_Problem to work on_:
Write out every entry precisely as given, leaving the pictures out.

_Records provided_:
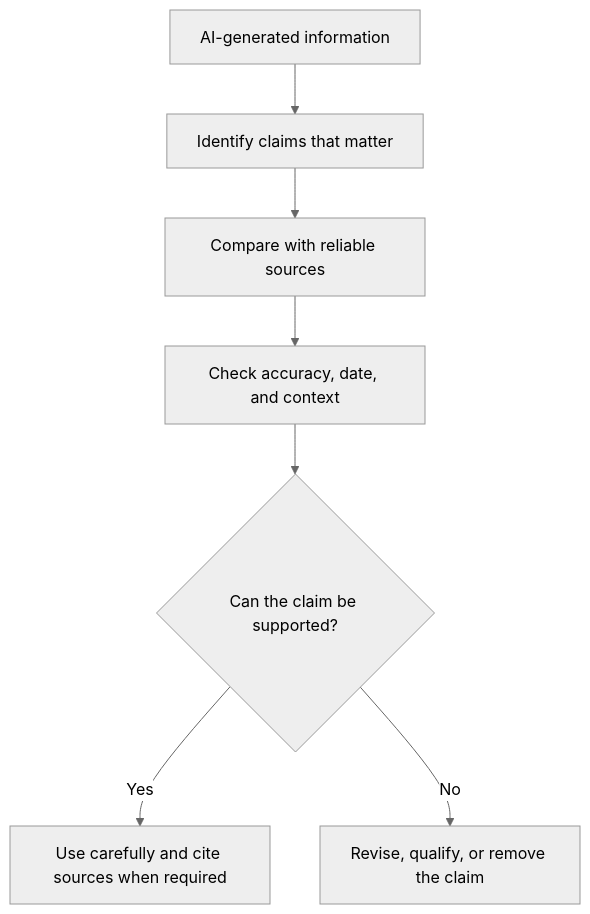
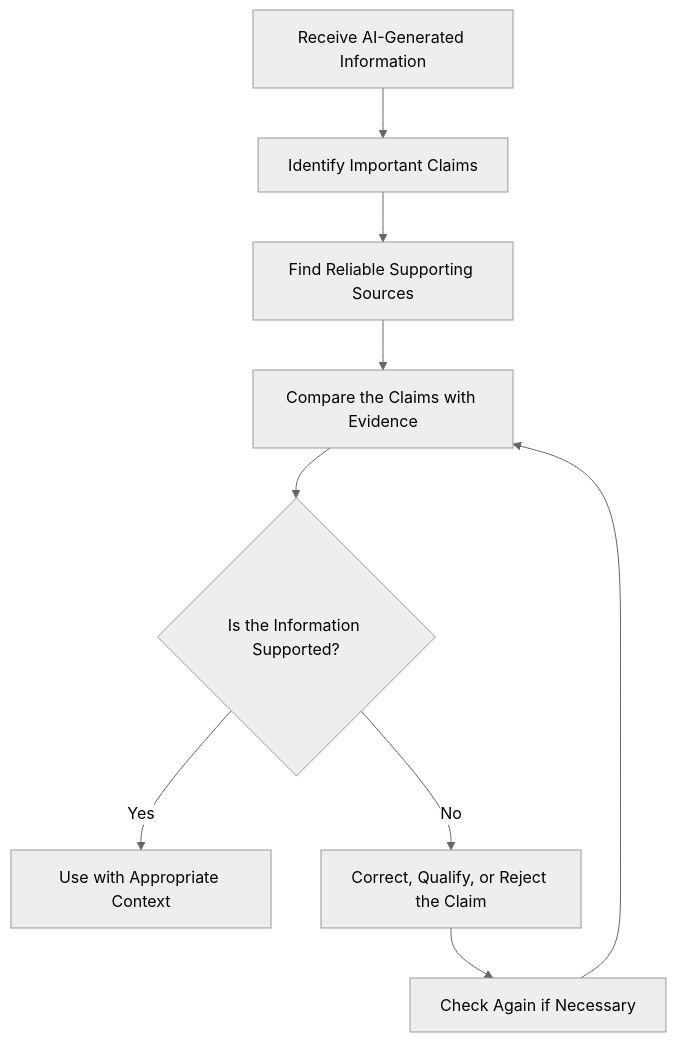
One commit to NicolausLionel/SLN changed the fifth of 5 diagrams in content/04_benefits-limitations-challenges.md. Above: the diagram before and after it, drawn with Mermaid (neutral theme). The commit also changed other lines of this file, not shown here.

````diff
--- a/content/04_benefits-limitations-challenges.md
+++ b/content/04_benefits-limitations-challenges.md
@@ -232,9 +1127,11 @@
 ```mermaid
 flowchart TD
- A[AI-generated information] --> B[Identify claims that matter]
- B --> C[Compare with reliable sources]
- C --> D[Check accuracy, date, and context]
- D --> E{Can the claim be supported?}
- E -->|Yes| F[Use carefully and cite sources when required]
- E -->|No| G[Revise, qualify, or remove the claim]
+    A["Receive AI-Generated Information"] --> B["Identify Important Claims"]
+    B --> C["Find Reliable Supporting Sources"]
+    C --> D["Compare the Claims with Evidence"]
+    D --> E{"Is the Information Supported?"}
+    E -->|Yes| F["Use with Appropriate Context"]
+    E -->|No| G["Correct, Qualify, or Reject the Claim"]
+    G --> H["Check Again if Necessary"]
+    H --> D
 ```
````
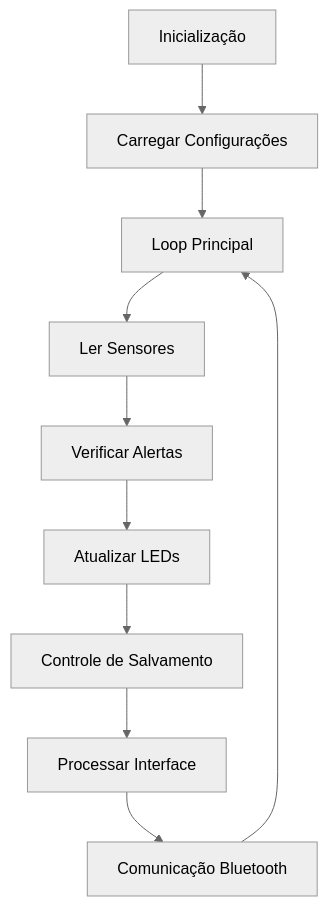
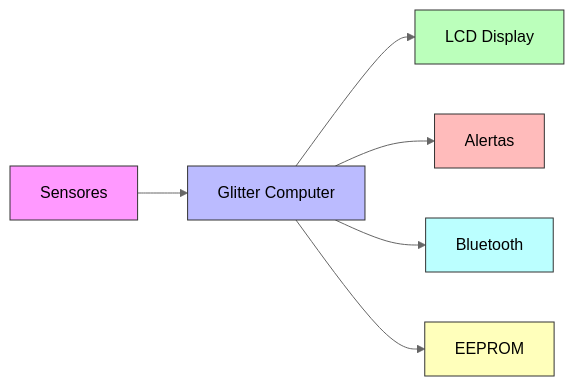
One commit to Joyce-Peres/DataLogger-GlitterComputer changed the first of 3 diagrams in README.md. Above: the diagram before and after it, drawn with Mermaid (neutral theme). The commit also changed other lines of this file, not shown here.

````diff
--- a/README.md
+++ b/README.md
@@ -138,12 +36,15 @@
 ```mermaid
-graph TD
-    A[Inicialização] --> B[Carregar Configurações]
-    B --> C[Loop Principal]
-    C --> D[Ler Sensores]
-    D --> E[Verificar Alertas]
-    E --> F[Atualizar LEDs]
-    F --> G[Controle de Salvamento]
-    G --> H[Processar Interface]
-    H --> I[Comunicação Bluetooth]
-    I --> C
+graph LR
+    A[Sensores] --> B[Glitter Computer]
+    B --> C[LCD Display]
+    B --> D[Alertas]
+    B --> E[Bluetooth]
+    B --> F[EEPROM]
+    
+    style A fill:#f9f,stroke:#333
+    style B fill:#bbf,stroke:#333
+    style C fill:#bfb,stroke:#333
+    style D fill:#fbb,stroke:#333
+    style E fill:#bff,stroke:#333
+    style F fill:#ffb,stroke:#333
 ```
````
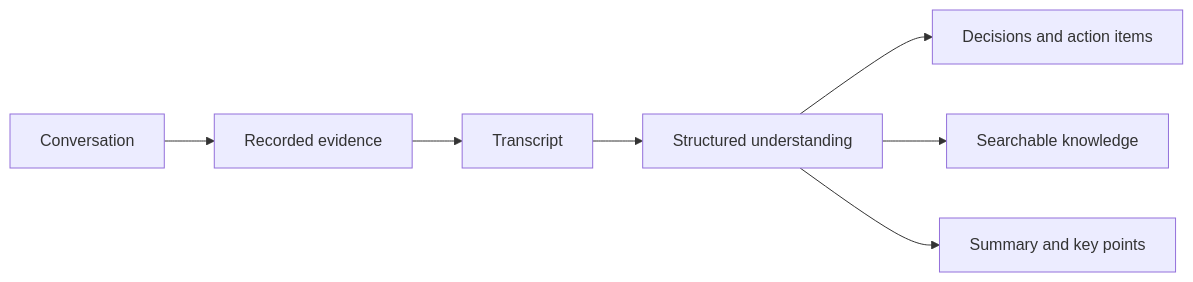
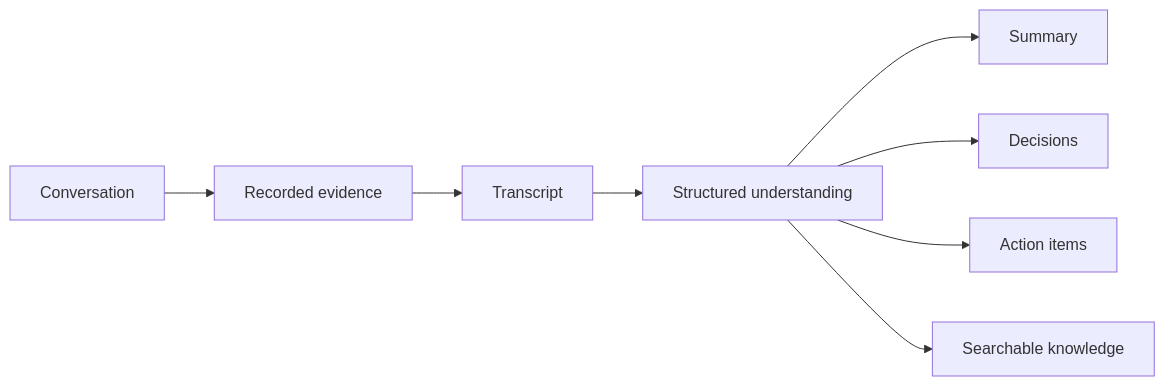
Before and after one commit to farismnrr/portofolio: the first of 4 diagrams in frontend/content/projects/sensio-notes.md, drawn with Mermaid. The commit also changed other lines of this file and 6 other files, not shown here.

````diff
--- a/frontend/content/projects/sensio-notes.md
+++ b/frontend/content/projects/sensio-notes.md
@@ -64,9 +49,10 @@
 ```mermaid
 flowchart LR
     A[Conversation] --> B[Recorded evidence]
     B --> C[Transcript]
     C --> D[Structured understanding]
-    D --> E[Decisions and action items]
-    D --> F[Searchable knowledge]
-    D --> G[Summary and key points]
+    D --> E[Summary]
+    D --> F[Decisions]
+    D --> G[Action items]
+    D --> H[Searchable knowledge]
 ```
````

_Final answer_:
One commit to NicolausLionel/SLN changed the fifth of 5 diagrams in content/04_benefits-limitations-challenges.md. Above: the diagram before and after it, drawn with Mermaid (neutral theme). The commit also changed other lines of this file, not shown here.

````diff
--- a/content/04_benefits-limitations-challenges.md
+++ b/content/04_benefits-limitations-challenges.md
@@ -232,9 +1127,11 @@
 ```mermaid
 flowchart TD
- A[AI-generated information] --> B[Identify claims that matter]
- B --> C[Compare with reliable sources]
- C --> D[Check accuracy, date, and context]
- D --> E{Can the claim be supported?}
- E -->|Yes| F[Use carefully and cite sources when required]
- E -->|No| G[Revise, qualify, or remove the claim]
+    A["Receive AI-Generated Information"] --> B["Identify Important Claims"]
+    B --> C["Find Reliable Supporting Sources"]
+    C --> D["Compare the Claims with Evidence"]
+    D --> E{"Is the Information Supported?"}
+    E -->|Yes| F["Use with Appropriate Context"]
+    E -->|No| G["Correct, Qualify, or Reject the Claim"]
+    G --> H["Check Again if Necessary"]
+    H --> D
 ```
````
One commit to Joyce-Peres/DataLogger-GlitterComputer changed the first of 3 diagrams in README.md. Above: the diagram before and after it, drawn with Mermaid (neutral theme). The commit also changed other lines of this file, not shown here.

````diff
--- a/README.md
+++ b/README.md
@@ -138,12 +36,15 @@
 ```mermaid
-graph TD
-    A[Inicialização] --> B[Carregar Configurações]
-    B --> C[Loop Principal]
-    C --> D[Ler Sensores]
-    D --> E[Verificar Alertas]
-    E --> F[Atualizar LEDs]
-    F --> G[Controle de Salvamento]
-    G --> H[Processar Interface]
-    H --> I[Comunicação Bluetooth]
-    I --> C
+graph LR
+    A[Sensores] --> B[Glitter Computer]
+    B --> C[LCD Display]
+    B --> D[Alertas]
+    B --> E[Bluetooth]
+    B --> F[EEPROM]
+    
+    style A fill:#f9f,stroke:#333
+    style B fill:#bbf,stroke:#333
+    style C fill:#bfb,stroke:#333
+    style D fill:#fbb,stroke:#333
+    style E fill:#bff,stroke:#333
+    style F fill:#ffb,stroke:#333
 ```
````
Before and after one commit to farismnrr/portofolio: the first of 4 diagrams in frontend/content/projects/sensio-notes.md, drawn with Mermaid. The commit also changed other lines of this file and 6 other files, not shown here.

````diff
--- a/frontend/content/projects/sensio-notes.md
+++ b/frontend/content/projects/sensio-notes.md
@@ -64,9 +49,10 @@
 ```mermaid
 flowchart LR
     A[Conversation] --> B[Recorded evidence]
     B --> C[Transcript]
     C --> D[Structured understanding]
-    D --> E[Decisions and action items]
-    D --> F[Searchable knowledge]
-    D --> G[Summary and key points]
+    D --> E[Summary]
+    D --> F[Decisions]
+    D --> G[Action items]
+    D --> H[Searchable knowledge]
 ```
````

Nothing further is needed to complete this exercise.